__Requirement__. Looking at the entries, how many lines hold the word "README"? State the number by itself.

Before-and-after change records

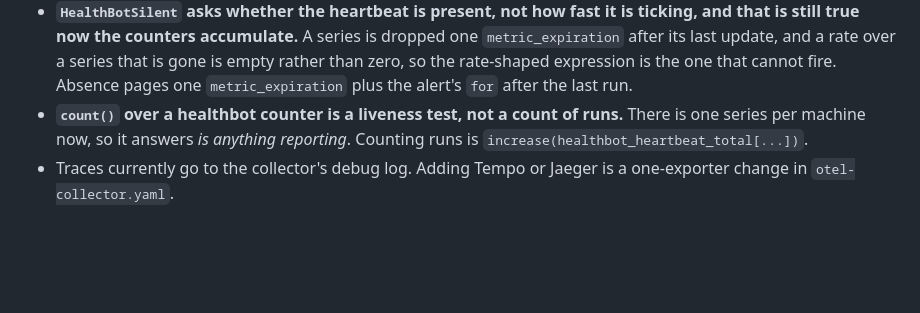
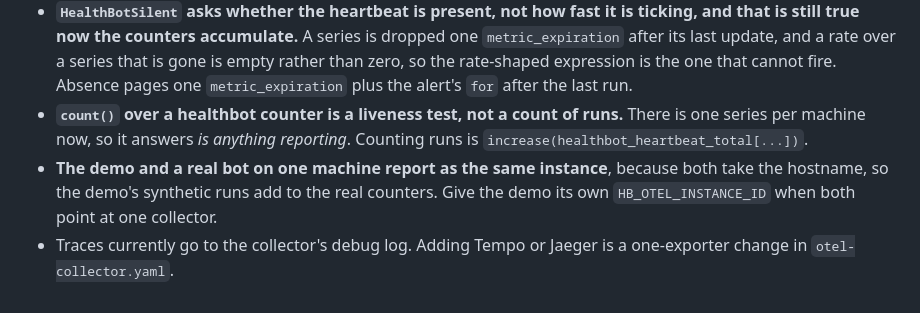
Before and after one commit to kingletas/healthbot, a Markdown page: IT/observability/README.md, the part around the change. Drawn GitHub-style; blank space fills up the shorter version.

Commit message:
Say that the demo now shares the bot's counters
Both take the hostname as their instance id, so on one machine pointing at
one collector the synthetic runs add to the real ones. That was harmless
while every process invented its own id and expired on its own.

```diff
--- a/IT/observability/README.md
+++ b/IT/observability/README.md
@@ -62,4 +62,5 @@ Objectives live in `healthbot/config/slo.yml` and are emitted as the `healthbot_
 - **`deltatocumulative` keeps a stream for `max_stale` (1h here), which is longer than the gap between runs on a 5m timer plus its 60s jitter.** Shorter than that gap and the running total is dropped and restarted between ordinary runs.
 - **`HealthBotSilent` asks whether the heartbeat is present, not how fast it is ticking, and that is still true now the counters accumulate.** A series is dropped one `metric_expiration` after its last update, and a rate over a series that is gone is empty rather than zero, so the rate-shaped expression is the one that cannot fire. Absence pages one `metric_expiration` plus the alert's `for` after the last run.
 - **`count()` over a healthbot counter is a liveness test, not a count of runs.** There is one series per machine now, so it answers *is anything reporting*. Counting runs is `increase(healthbot_heartbeat_total[...])`.
+- **The demo and a real bot on one machine report as the same instance**, because both take the hostname, so the demo's synthetic runs add to the real counters. Give the demo its own `HB_OTEL_INSTANCE_ID` when both point at one collector.
 - Traces currently go to the collector's debug log. Adding Tempo or Jaeger is a one-exporter change in `otel-collector.yaml`.
```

__Problem solution__. 3